Less fertilizer good news for the Great Barrier Reef
James Cook University researchers have shown a way to potentially halve the amount of fertiliser dairy farmers use while maintaining pasture yields, providing improved protection for the Great Barrier Reef.
JCU's Dr Paul Nelson said nitrogen from fertiliser spread on fields can have significant environmental effects on creeks and coastal waters.
"Ensuring plants have sufficient nitrogen is important for profitable farming, but it must be balanced with the potential for losses to the environment.
"The enhanced-efficiency fertiliser we tested on a North Queensland dairy farm provides a means to improve this balance on dairy farms," he said.
The team applied a relatively new nitrification inhibitor – a chemical that slows the conversion of nitrogen to easily lost forms – that allows more time for the fertiliser to be taken up by the roots of the plant for which it was intended.
Just half the usual amount of fertiliser was needed to achieve the same amount of pasture growth in a one-year trial.
"This is good news for farmers and for the Great Barrier Reef," said Dr Nelson.
The researchers also found that most of the excess nitrogen from the paddock was lost via leaching through the soil. The loss in surface runoff was negligible.

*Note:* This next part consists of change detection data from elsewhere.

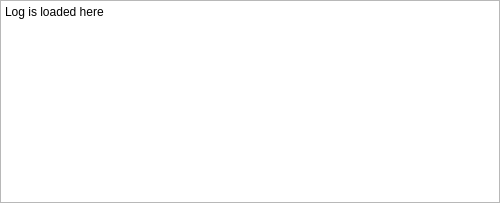
First picture: the form in ui/logwindow.ui, repository SBC-Collaboration/SBC-RunControl, before the edit.
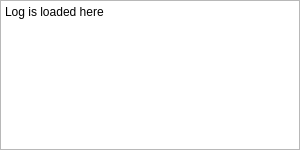
Second picture: the form after the edit. Icons and pictures are not drawn.

```diff
--- a/ui/logwindow.ui
+++ b/ui/logwindow.ui
@@ -6,8 +6,8 @@
    <rect>
     <x>0</x>
     <y>0</y>
-    <width>500</width>
-    <height>203</height>
+    <width>300</width>
+    <height>150</height>
    </rect>
   </property>
   <property name="sizePolicy">
@@ -18,8 +18,8 @@
   </property>
   <property name="minimumSize">
    <size>
-    <width>200</width>
-    <height>100</height>
+    <width>300</width>
+    <height>150</height>
    </size>
   </property>
   <property name="windowTitle">
```
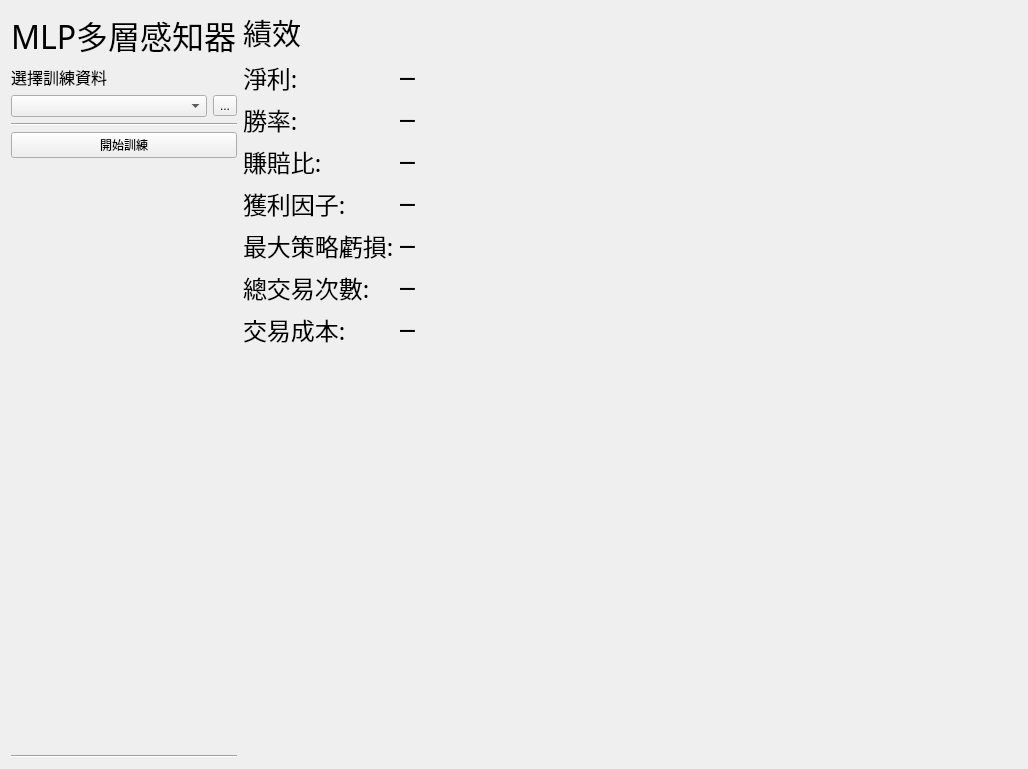
Above: MLP_UI.ui from allen93075/Winner before the change. Below: the same form after it.
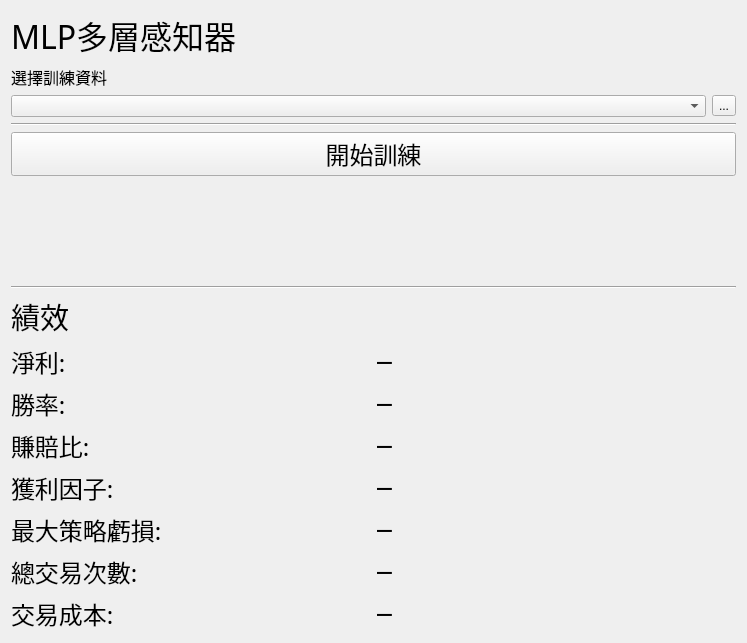
That is the form after the change.

```diff
--- a/MLP_UI.ui
+++ b/MLP_UI.ui
@@ -6,15 +6,15 @@
    <rect>
     <x>0</x>
     <y>0</y>
-    <width>1028</width>
-    <height>769</height>
+    <width>747</width>
+    <height>643</height>
    </rect>
   </property>
   <property name="windowTitle">
    <string>Form</string>
   </property>
-  <layout class="QHBoxLayout" name="horizontalLayout_14">
-   <item>
+  <layout class="QGridLayout" name="gridLayout">
+   <item row="0" column="0">
     <layout class="QHBoxLayout" name="horizontalLayout_13">
      <item>
       <layout class="QVBoxLayout" name="verticalLayout">
@@ -69,6 +69,18 @@
         <layout class="QVBoxLayout" name="verticalLayout_3">
          <item>
           <widget class="QPushButton" name="startTrainBtn">
+           <property name="sizePolicy">
+            <sizepolicy hsizetype="Preferred" vsizetype="Fixed">
+             <horstretch>0</horstretch>
+             <verstretch>0</verstretch>
+            </sizepolicy>
+           </property>
+           <property name="font">
+            <font>
+             <family>微軟正黑體</family>
+             <pointsize>18</pointsize>
+            </font>
+           </property>
            <property name="text">
             <string>開始訓練</string>
            </property>
@@ -97,13 +109,6 @@
         </widget>
        </item>
        <item>
-        <layout class="QHBoxLayout" name="horizontalLayout_12"/>
-       </item>
-      </layout>
-     </item>
-     <item>
-      <layout class="QVBoxLayout" name="verticalLayout_4">
-       <item>
         <widget class="QLabel" name="label_4">
          <property name="font">
           <font>
@@ -117,8 +122,10 @@
         </widget>
        </item>
        <item>
-        <layout class="QFormLayout" name="formLayout">
-         <item row="0" column="0">
+        <layout class="QHBoxLayout" name="horizontalLayout">
+         <item>
+          <layout class="QVBoxLayout" name="verticalLayout_2">
+           <item>
           <widget class="QLabel" name="profitCol">
            <property name="font">
             <font>
@@ -134,23 +141,7 @@
            </property>
           </widget>
          </item>
-         <item row="0" column="1">
-          <widget class="QLabel" name="profitOut">
-           <property name="font">
-            <font>
-             <family>Agency FB</family>
-             <pointsize>18</pointsize>
-            </font>
-           </property>
-           <property name="text">
-            <string>─</string>
-           </property>
-           <property name="alignment">
-            <set>Qt::AlignLeading|Qt::AlignLeft|Qt::AlignVCenter</set>
-           </property>
-          </widget>
-         </item>
-         <item row="1" column="0">
+           <item>
           <widget class="QLabel" name="winrateCol">
            <property name="font">
             <font>
@@ -166,23 +157,7 @@
            </property>
           </widget>
          </item>
-         <item row="1" column="1">
-          <widget class="QLabel" name="winRateOut">
-           <property name="font">
-            <font>
-             <family>Agency FB</family>
-             <pointsize>18</pointsize>
-            </font>
-           </property>
-           <property name="text">
-            <string>─</string>
-           </property>
-           <property name="alignment">
-            <set>Qt::AlignLeading|Qt::AlignLeft|Qt::AlignVCenter</set>
-           </property>
-          </widget>
-         </item>
-         <item row="2" column="0">
+           <item>
           <widget class="QLabel" name="winLossCol">
            <property name="font">
             <font>
@@ -198,23 +173,7 @@
            </property>
           </widget>
          </item>
-         <item row="2" column="1">
-          <widget class="QLabel" name="winLossOut">
-           <property name="font">
-            <font>
-             <family>Agency FB</family>
-             <pointsize>18</pointsize>
-            </font>
-           </property>
-           <property name="text">
-            <string>─</string>
-           </property>
-           <property name="alignment">
-            <set>Qt::AlignLeading|Qt::AlignLeft|Qt::AlignVCenter</set>
-           </property>
-          </widget>
-         </item>
-         <item row="3" column="0">
+           <item>
           <widget class="QLabel" name="profitFactorCol">
            <property name="font">
             <font>
@@ -230,23 +189,7 @@
            </property>
           </widget>
          </item>
-         <item row="3" column="1">
-          <widget class="QLabel" name="profitFactorOut">
-           <property name="font">
-            <font>
-             <family>Agency FB</family>
-             <pointsize>18</pointsize>
-            </font>
-           </property>
-           <property name="text">
-            <string>─</string>
-           </property>
-           <property name="alignment">
-            <set>Qt::AlignLeading|Qt::AlignLeft|Qt::AlignVCenter</set>
-           </property>
-          </widget>
-         </item>
-         <item row="4" column="0">
+           <item>
           <widget class="QLabel" name="mddCol">
            <property name="font">
             <font>
@@ -262,23 +205,7 @@
            </property>
           </widget>
          </item>
-         <item row="4" column="1">
-          <widget class="QLabel" name="mddOut">
-           <property name="font">
-            <font>
-             <family>Agency FB</family>
-             <pointsize>18</pointsize>
-            </font>
-           </property>
-           <property name="text">
-            <string>─</string>
-           </property>
-           <property name="alignment">
-            <set>Qt::AlignLeading|Qt::AlignLeft|Qt::AlignVCenter</set>
-           </property>
-          </widget>
-         </item>
-         <item row="5" column="0">
+           <item>
           <widget class="QLabel" name="sharpeCol">
            <property name="font">
             <font>
@@ -294,23 +221,7 @@
            </property>
           </widget>
          </item>
-         <item row="5" column="1">
-          <widget class="QLabel" name="tradeCuntOut">
-           <property name="font">
-            <font>
-             <family>Agency FB</family>
-             <pointsize>18</pointsize>
-            </font>
-           </property>
-           <property name="text">
-            <string>─</string>
-           </property>
-           <property name="alignment">
-            <set>Qt::AlignLeading|Qt::AlignLeft|Qt::AlignVCenter</set>
-           </property>
-          </widget>
-         </item>
-         <item row="6" column="0">
+           <item>
           <widget class="QLabel" name="costCol">
            <property name="font">
             <font>
@@ -326,7 +237,107 @@
            </property>
           </widget>
          </item>
-         <item row="6" column="1">
+          </layout>
+         </item>
+         <item>
+          <layout class="QVBoxLayout" name="verticalLayout_5">
+           <item>
+            <widget class="QLabel" name="profitOut">
+             <property name="font">
+              <font>
+               <family>Agency FB</family>
+               <pointsize>18</pointsize>
+              </font>
+             </property>
+             <property name="text">
+              <string>─</string>
+             </property>
+             <property name="alignment">
+              <set>Qt::AlignLeading|Qt::AlignLeft|Qt::AlignVCenter</set>
+             </property>
+            </widget>
+           </item>
+           <item>
+            <widget class="QLabel" name="winRateOut">
+             <property name="font">
+              <font>
+               <family>Agency FB</family>
+               <pointsize>18</pointsize>
+              </font>
+             </property>
+             <property name="text">
+              <string>─</string>
+             </property>
+             <property name="alignment">
+              <set>Qt::AlignLeading|Qt::AlignLeft|Qt::AlignVCenter</set>
+             </property>
+            </widget>
+           </item>
+           <item>
+            <widget class="QLabel" name="winLossOut">
+             <property name="font">
+              <font>
+               <family>Agency FB</family>
+               <pointsize>18</pointsize>
+              </font>
+             </property>
+             <property name="text">
+              <string>─</string>
+             </property>
+             <property name="alignment">
+              <set>Qt::AlignLeading|Qt::AlignLeft|Qt::AlignVCenter</set>
+             </property>
+            </widget>
+           </item>
+           <item>
+            <widget class="QLabel" name="profitFactorOut">
+             <property name="font">
+              <font>
+               <family>Agency FB</family>
+               <pointsize>18</pointsize>
+              </font>
+             </property>
+             <property name="text">
+              <string>─</string>
+             </property>
+             <property name="alignment">
+              <set>Qt::AlignLeading|Qt::AlignLeft|Qt::AlignVCenter</set>
+             </property>
+            </widget>
+           </item>
+           <item>
+            <widget class="QLabel" name="mddOut">
+             <property name="font">
+              <font>
+               <family>Agency FB</family>
+               <pointsize>18</pointsize>
+              </font>
+             </property>
+             <property name="text">
+              <string>─</string>
+             </property>
+             <property name="alignment">
+              <set>Qt::AlignLeading|Qt::AlignLeft|Qt::AlignVCenter</set>
+             </property>
+            </widget>
+           </item>
+           <item>
+            <widget class="QLabel" name="tradeCuntOut">
+             <property name="font">
+              <font>
+               <family>Agency FB</family>
+               <pointsize>18</pointsize>
+              </font>
+             </property>
+             <property name="text">
+              <string>─</string>
+             </property>
+             <property name="alignment">
+              <set>Qt::AlignLeading|Qt::AlignLeft|Qt::AlignVCenter</set>
+             </property>
+            </widget>
+           </item>
+           <item>
           <widget class="QLabel" name="costOut">
            <property name="font">
             <font>
@@ -344,18 +355,7 @@
          </item>
         </layout>
        </item>
-       <item>
-        <spacer name="verticalSpacer_2">
-         <property name="orientation">
-          <enum>Qt::Vertical</enum>
-         </property>
-         <property name="sizeHint" stdset="0">
-          <size>
-           <width>20</width>
-           <height>188</height>
-          </size>
-         </property>
-        </spacer>
+        </layout>
        </item>
       </layout>
      </item>
```
Lines whose indentation alone changed are shown as unchanged.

"So it worth determining optimum rates of this new fertiliser as a way of reducing leaching of nitrogen while maintaining profitability," Dr Nelson said.
He said that although dairy pastures are a relatively minor land use in the tropics, the amounts of nitrogen-based fertiliser they use are large, so reductions in pollution could be significant.
The research, supported by the Australian Government's 'Caring for Our Country, Reef Rescue' program, Queensland Dairyfarmers' Organisation and Incitec-Pivot, was conducted by James Cook University on a dairy farm at Ravenshoe in North Queensland.